▶ _WORK TO BE COMPLETED_:
Down to the last line, restate the records below word for word, dropping every image.

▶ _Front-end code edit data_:
----------------

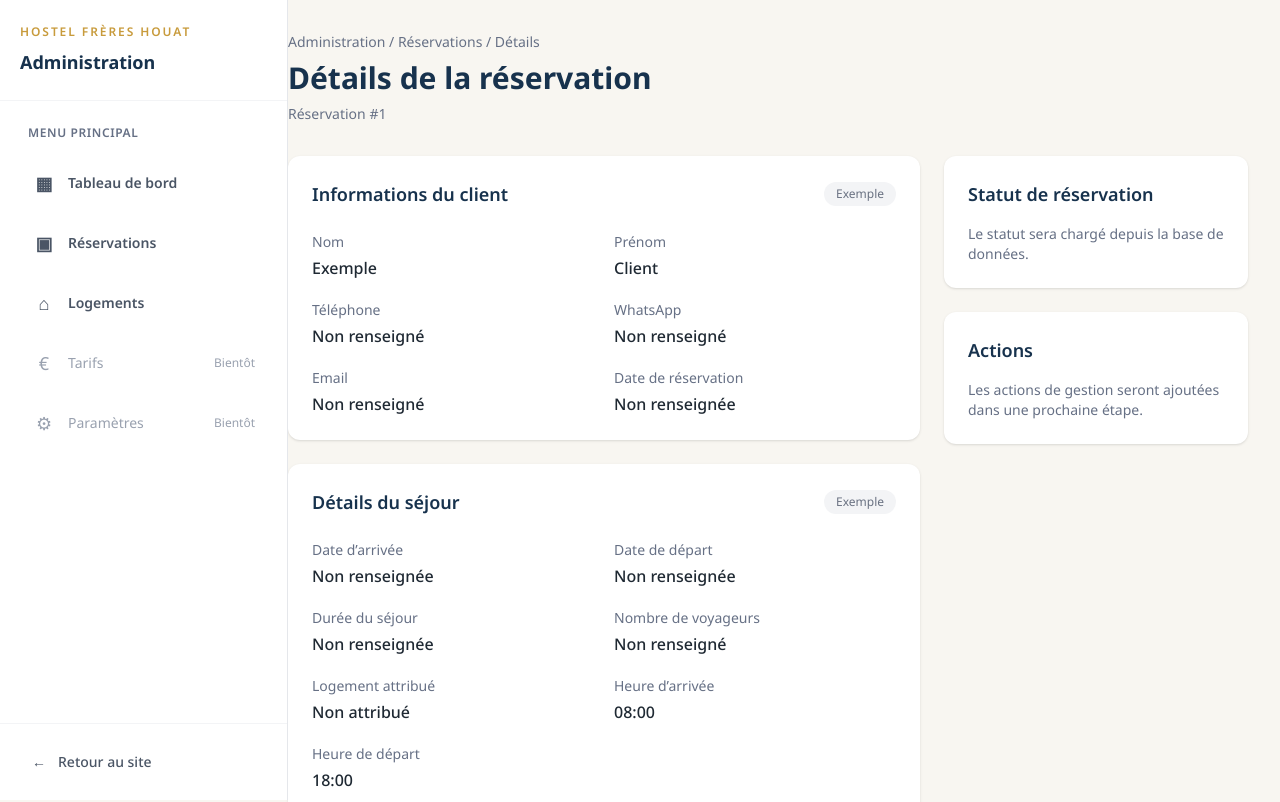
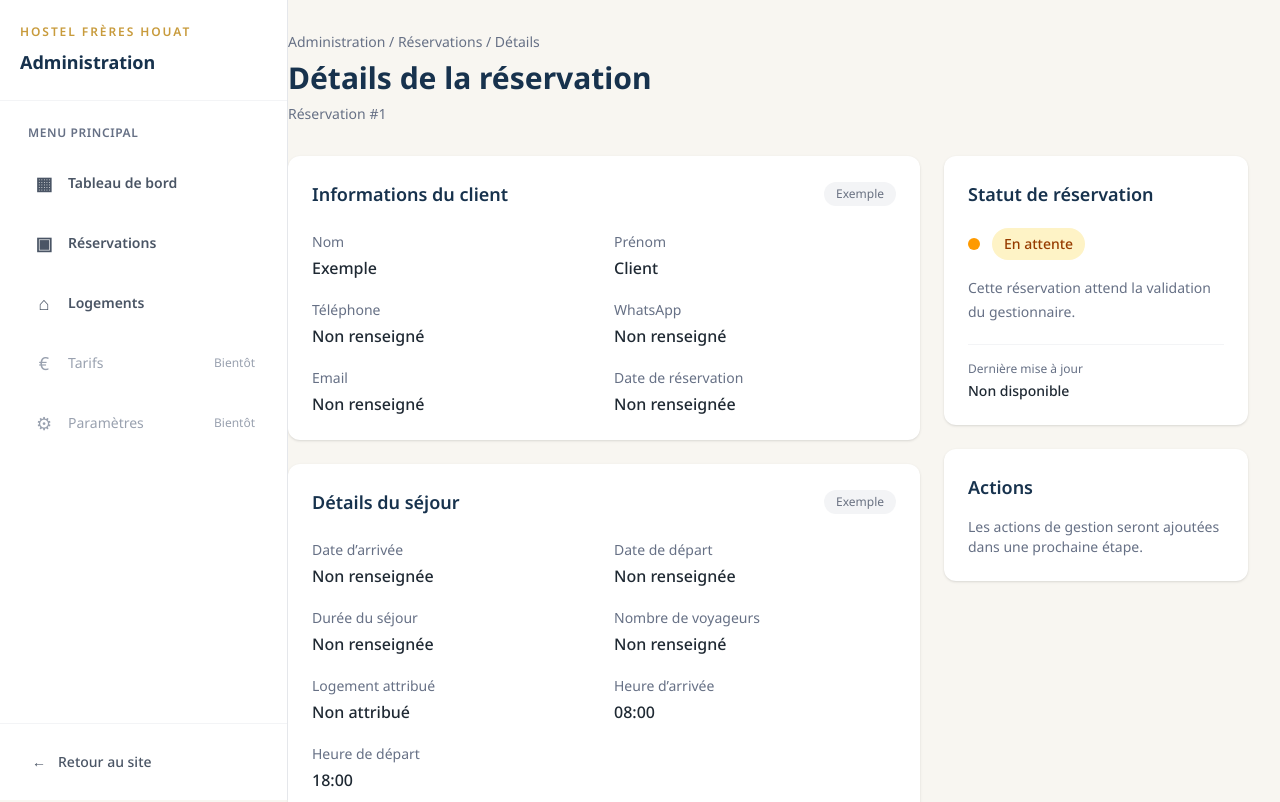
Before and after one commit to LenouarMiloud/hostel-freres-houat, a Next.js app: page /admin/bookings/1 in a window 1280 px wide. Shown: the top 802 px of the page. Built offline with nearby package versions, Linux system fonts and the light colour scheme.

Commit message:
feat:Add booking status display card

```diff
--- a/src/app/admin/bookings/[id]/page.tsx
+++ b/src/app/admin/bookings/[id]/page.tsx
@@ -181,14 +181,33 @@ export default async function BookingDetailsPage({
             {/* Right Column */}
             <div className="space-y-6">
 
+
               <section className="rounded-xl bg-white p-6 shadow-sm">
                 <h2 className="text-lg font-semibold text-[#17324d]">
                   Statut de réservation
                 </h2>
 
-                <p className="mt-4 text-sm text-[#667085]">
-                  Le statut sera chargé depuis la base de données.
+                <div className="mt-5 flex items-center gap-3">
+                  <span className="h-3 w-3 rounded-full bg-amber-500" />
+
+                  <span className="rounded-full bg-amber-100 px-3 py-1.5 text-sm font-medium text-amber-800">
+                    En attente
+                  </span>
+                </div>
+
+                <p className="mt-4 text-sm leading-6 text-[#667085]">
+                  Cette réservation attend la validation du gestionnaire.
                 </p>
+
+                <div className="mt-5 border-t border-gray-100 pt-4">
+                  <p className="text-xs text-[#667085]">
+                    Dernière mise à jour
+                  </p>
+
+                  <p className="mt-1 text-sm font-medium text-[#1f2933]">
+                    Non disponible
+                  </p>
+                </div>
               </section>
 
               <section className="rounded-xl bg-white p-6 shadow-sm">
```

----------------

▶ _ANSWER TO THE EXERCISE_:
Before and after one commit to LenouarMiloud/hostel-freres-houat, a Next.js app: page /admin/bookings/1 in a window 1280 px wide. Shown: the top 802 px of the page. Built offline with nearby package versions, Linux system fonts and the light colour scheme.

Commit message:
feat:Add booking status display card

```diff
--- a/src/app/admin/bookings/[id]/page.tsx
+++ b/src/app/admin/bookings/[id]/page.tsx
@@ -181,14 +181,33 @@ export default async function BookingDetailsPage({
             {/* Right Column */}
             <div className="space-y-6">
 
+
               <section className="rounded-xl bg-white p-6 shadow-sm">
                 <h2 className="text-lg font-semibold text-[#17324d]">
                   Statut de réservation
                 </h2>
 
-                <p className="mt-4 text-sm text-[#667085]">
-                  Le statut sera chargé depuis la base de données.
+                <div className="mt-5 flex items-center gap-3">
+                  <span className="h-3 w-3 rounded-full bg-amber-500" />
+
+                  <span className="rounded-full bg-amber-100 px-3 py-1.5 text-sm font-medium text-amber-800">
+                    En attente
+                  </span>
+                </div>
+
+                <p className="mt-4 text-sm leading-6 text-[#667085]">
+                  Cette réservation attend la validation du gestionnaire.
                 </p>
+
+                <div className="mt-5 border-t border-gray-100 pt-4">
+                  <p className="text-xs text-[#667085]">
+                    Dernière mise à jour
+                  </p>
+
+                  <p className="mt-1 text-sm font-medium text-[#1f2933]">
+                    Non disponible
+                  </p>
+                </div>
               </section>
 
               <section className="rounded-xl bg-white p-6 shadow-sm">
```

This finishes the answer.